Within the newest improvement within the prolonged authorized between Santa Clara County and Calvary Chapel, a decide rejected a Santa Clara County bid to extend the $1.2 million courtroom ordered fines owed by the San Jose church for ignoring public well being mandates on the peak of the pandemic.
Throughout a courtroom listening to final Thursday, the county argued the sooner greenback quantity was reached in error. The county started fining the Hillsdale Avenue church in August 2020 for holding indoor providers with maskless congregants — a violation of public well being orders on the time.
However the church refused to pay the fines, which in 2022 the county mentioned had amassed to just about $3 million. In April, Santa Clara County Superior Court docket Decide Evette D. Pennypacker ordered Calvary Chapel to pay $1.2 million, lowering the fines to a particular interval — November 2020 by means of June 2021 — when the church didn’t observe the masks mandate.
However final week, the county’s attorneys argued that quantity fell wanting what that they had fined the church and requested the decide to extend the order to $2,457,400. Pennypacker denied the county’s request.
“The county had requested the courtroom to right what the county believed was a mistake in calculating the fines, and the courtroom confirmed its computation,” Santa Clara County Counsel Tony LoPresti mentioned in a press release. “The county is happy with its public well being orders, enforcement and total response to the pandemic, which saved hundreds of lives, leading to one of many lowest loss of life charges of any main county in the US.”
Mariah Gondeiro, an lawyer for Advocates for Religion and Freedom, which represents the church, mentioned in an electronic mail that “the church has no plans on paying the fines.”
“They are going to be interesting the choice and are assured the appeals courtroom will aspect with the church,” she mentioned.
Calvary Chapel fired again on the county for its public well being mandates final week by submitting a lawsuit within the U.S. District Court docket in San Francisco alleging that the county “launched into an invasive and warrantless geofencing operation to trace residents” through the pandemic.
In late 2020 and early 2021, the county used publicly obtainable third-party cellphone knowledge to trace the density of worshipers contained in the church, in line with courtroom paperwork filed final November.
The county then used knowledge, which was from the Denver-based firm SafeGraph, to check the dimensions of Calvary Chapel’s providers from March 2020 to 2021 with different gatherings all through the county.

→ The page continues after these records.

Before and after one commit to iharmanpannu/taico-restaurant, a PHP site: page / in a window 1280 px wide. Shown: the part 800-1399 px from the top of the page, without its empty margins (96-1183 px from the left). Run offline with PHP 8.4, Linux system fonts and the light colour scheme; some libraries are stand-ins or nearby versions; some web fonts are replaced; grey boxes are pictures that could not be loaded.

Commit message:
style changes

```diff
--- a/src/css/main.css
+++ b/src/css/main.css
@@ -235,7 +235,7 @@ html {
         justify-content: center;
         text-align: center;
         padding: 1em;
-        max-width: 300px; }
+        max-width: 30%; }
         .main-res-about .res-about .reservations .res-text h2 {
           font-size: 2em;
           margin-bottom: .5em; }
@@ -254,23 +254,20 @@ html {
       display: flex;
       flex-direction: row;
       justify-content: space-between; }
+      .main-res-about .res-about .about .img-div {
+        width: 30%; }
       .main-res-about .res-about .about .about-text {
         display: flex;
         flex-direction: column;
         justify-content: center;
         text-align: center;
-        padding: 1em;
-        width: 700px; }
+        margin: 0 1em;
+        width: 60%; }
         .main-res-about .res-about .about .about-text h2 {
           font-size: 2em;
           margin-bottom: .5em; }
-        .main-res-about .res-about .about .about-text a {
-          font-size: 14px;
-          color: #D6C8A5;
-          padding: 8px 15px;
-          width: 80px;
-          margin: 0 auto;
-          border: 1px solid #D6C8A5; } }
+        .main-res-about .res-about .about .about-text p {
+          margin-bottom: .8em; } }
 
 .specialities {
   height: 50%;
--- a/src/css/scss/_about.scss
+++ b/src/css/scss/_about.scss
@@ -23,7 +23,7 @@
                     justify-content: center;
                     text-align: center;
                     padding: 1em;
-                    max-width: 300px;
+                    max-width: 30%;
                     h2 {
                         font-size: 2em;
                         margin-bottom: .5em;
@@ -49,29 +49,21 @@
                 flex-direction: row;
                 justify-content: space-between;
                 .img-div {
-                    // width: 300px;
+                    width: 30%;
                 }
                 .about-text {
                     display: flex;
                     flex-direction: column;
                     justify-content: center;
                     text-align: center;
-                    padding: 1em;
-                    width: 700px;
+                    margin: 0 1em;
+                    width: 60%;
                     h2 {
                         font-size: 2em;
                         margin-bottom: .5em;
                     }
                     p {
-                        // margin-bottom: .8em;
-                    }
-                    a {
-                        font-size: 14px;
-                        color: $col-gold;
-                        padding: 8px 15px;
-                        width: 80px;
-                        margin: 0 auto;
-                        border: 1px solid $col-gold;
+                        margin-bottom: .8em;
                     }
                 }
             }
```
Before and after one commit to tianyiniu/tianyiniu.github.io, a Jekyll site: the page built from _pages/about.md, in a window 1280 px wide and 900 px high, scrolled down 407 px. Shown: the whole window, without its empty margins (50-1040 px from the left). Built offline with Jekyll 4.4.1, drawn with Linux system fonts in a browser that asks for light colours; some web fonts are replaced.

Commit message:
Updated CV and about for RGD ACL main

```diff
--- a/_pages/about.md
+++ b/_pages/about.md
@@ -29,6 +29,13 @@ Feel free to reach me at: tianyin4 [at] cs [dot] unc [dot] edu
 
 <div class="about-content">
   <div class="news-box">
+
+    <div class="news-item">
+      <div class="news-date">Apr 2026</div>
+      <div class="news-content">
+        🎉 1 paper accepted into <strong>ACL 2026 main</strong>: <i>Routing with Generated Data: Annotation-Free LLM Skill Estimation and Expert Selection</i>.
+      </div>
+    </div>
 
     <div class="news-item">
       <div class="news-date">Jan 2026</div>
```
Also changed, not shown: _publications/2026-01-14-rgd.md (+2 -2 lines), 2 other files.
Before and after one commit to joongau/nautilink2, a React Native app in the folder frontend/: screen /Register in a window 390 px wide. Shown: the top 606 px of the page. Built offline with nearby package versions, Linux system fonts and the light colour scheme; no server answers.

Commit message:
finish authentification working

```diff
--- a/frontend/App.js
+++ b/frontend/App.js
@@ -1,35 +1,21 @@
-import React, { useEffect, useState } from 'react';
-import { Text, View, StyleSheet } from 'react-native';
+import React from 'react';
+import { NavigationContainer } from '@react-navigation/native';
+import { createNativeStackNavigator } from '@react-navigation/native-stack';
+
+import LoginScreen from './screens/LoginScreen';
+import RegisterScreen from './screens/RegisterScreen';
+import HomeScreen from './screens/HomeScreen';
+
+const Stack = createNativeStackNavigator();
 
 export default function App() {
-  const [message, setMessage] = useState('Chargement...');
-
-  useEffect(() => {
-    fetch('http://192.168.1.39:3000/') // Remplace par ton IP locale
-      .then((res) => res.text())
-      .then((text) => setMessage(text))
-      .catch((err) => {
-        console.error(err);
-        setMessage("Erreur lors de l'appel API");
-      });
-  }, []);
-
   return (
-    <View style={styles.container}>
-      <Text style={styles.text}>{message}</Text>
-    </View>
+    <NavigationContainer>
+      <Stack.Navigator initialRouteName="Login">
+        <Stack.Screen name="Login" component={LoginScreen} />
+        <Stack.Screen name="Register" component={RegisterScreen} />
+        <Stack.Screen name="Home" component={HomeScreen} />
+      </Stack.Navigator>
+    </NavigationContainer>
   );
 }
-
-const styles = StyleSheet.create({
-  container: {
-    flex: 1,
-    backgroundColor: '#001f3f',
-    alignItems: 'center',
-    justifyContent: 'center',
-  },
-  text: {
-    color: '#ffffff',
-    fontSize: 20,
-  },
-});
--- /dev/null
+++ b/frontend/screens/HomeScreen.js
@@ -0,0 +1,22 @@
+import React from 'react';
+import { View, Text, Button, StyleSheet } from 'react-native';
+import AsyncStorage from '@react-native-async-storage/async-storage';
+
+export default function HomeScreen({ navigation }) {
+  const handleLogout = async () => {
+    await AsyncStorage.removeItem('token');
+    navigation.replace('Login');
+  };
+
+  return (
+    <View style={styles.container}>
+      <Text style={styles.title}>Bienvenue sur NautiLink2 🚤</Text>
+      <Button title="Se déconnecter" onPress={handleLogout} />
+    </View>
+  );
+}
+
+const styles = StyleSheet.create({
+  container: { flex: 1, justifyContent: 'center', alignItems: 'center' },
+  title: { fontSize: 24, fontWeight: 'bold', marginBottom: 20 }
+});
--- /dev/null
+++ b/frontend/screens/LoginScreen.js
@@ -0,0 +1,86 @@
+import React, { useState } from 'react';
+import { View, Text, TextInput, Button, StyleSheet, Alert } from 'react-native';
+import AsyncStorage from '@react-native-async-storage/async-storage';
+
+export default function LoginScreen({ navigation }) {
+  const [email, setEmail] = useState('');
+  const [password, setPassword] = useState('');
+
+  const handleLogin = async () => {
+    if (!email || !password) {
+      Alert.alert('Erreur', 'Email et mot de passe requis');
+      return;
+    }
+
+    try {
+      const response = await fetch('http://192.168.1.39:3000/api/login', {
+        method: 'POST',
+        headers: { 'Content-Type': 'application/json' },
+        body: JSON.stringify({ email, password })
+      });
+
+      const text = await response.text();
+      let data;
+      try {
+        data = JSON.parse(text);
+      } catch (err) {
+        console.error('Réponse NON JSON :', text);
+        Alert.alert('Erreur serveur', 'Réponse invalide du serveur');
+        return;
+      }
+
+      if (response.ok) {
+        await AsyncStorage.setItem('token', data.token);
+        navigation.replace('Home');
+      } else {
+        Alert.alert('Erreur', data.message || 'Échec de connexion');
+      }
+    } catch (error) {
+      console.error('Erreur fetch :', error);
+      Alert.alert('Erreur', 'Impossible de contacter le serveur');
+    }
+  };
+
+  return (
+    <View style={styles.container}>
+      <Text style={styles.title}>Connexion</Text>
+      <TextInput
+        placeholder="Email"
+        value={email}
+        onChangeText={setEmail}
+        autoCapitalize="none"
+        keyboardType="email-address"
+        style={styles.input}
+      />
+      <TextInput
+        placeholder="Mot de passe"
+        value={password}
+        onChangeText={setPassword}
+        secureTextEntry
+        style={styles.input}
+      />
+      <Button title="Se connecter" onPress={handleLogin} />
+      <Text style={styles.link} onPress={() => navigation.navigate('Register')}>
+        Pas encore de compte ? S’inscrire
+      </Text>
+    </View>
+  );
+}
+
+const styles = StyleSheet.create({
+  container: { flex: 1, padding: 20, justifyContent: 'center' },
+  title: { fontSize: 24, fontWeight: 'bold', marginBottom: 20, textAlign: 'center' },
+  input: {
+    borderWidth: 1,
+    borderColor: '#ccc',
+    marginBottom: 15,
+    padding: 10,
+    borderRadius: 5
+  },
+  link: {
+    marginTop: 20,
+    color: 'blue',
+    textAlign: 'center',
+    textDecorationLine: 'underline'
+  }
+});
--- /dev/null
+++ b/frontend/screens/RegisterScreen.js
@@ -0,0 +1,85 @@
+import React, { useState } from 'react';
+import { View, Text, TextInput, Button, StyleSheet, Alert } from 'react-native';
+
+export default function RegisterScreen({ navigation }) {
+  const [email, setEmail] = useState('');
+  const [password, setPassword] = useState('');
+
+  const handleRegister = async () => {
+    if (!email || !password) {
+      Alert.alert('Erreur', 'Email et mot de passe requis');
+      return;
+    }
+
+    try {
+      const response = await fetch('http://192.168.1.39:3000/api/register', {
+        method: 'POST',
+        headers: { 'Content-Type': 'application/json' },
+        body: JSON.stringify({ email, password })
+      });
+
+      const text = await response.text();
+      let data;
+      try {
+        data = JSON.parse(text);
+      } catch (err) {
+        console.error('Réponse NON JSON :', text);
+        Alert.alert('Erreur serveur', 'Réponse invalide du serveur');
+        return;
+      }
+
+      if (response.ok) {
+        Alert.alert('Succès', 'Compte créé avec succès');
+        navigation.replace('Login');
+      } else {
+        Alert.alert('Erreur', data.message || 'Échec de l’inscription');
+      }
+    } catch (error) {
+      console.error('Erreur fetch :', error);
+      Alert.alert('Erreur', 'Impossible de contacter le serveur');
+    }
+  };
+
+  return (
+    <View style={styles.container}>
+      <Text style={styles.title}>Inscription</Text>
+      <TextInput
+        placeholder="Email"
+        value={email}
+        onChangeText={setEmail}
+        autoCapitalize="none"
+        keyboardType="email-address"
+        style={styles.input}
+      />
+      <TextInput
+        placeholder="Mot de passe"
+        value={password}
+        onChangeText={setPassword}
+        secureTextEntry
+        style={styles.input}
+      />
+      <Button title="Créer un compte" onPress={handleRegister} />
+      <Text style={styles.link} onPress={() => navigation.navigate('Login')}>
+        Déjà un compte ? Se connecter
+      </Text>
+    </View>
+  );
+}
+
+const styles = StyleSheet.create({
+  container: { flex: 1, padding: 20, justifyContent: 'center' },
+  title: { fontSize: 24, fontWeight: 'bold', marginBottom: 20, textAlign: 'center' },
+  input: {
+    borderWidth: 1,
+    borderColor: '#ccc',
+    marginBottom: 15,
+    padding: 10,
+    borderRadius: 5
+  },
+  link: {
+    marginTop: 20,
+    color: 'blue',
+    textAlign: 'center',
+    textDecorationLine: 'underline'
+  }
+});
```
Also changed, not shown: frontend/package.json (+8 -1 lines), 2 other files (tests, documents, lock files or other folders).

Within the lawsuit, the church and Pastor Mike McClure referred to as the geofencing operation “not simply un-American,” however “downright Orwellian.”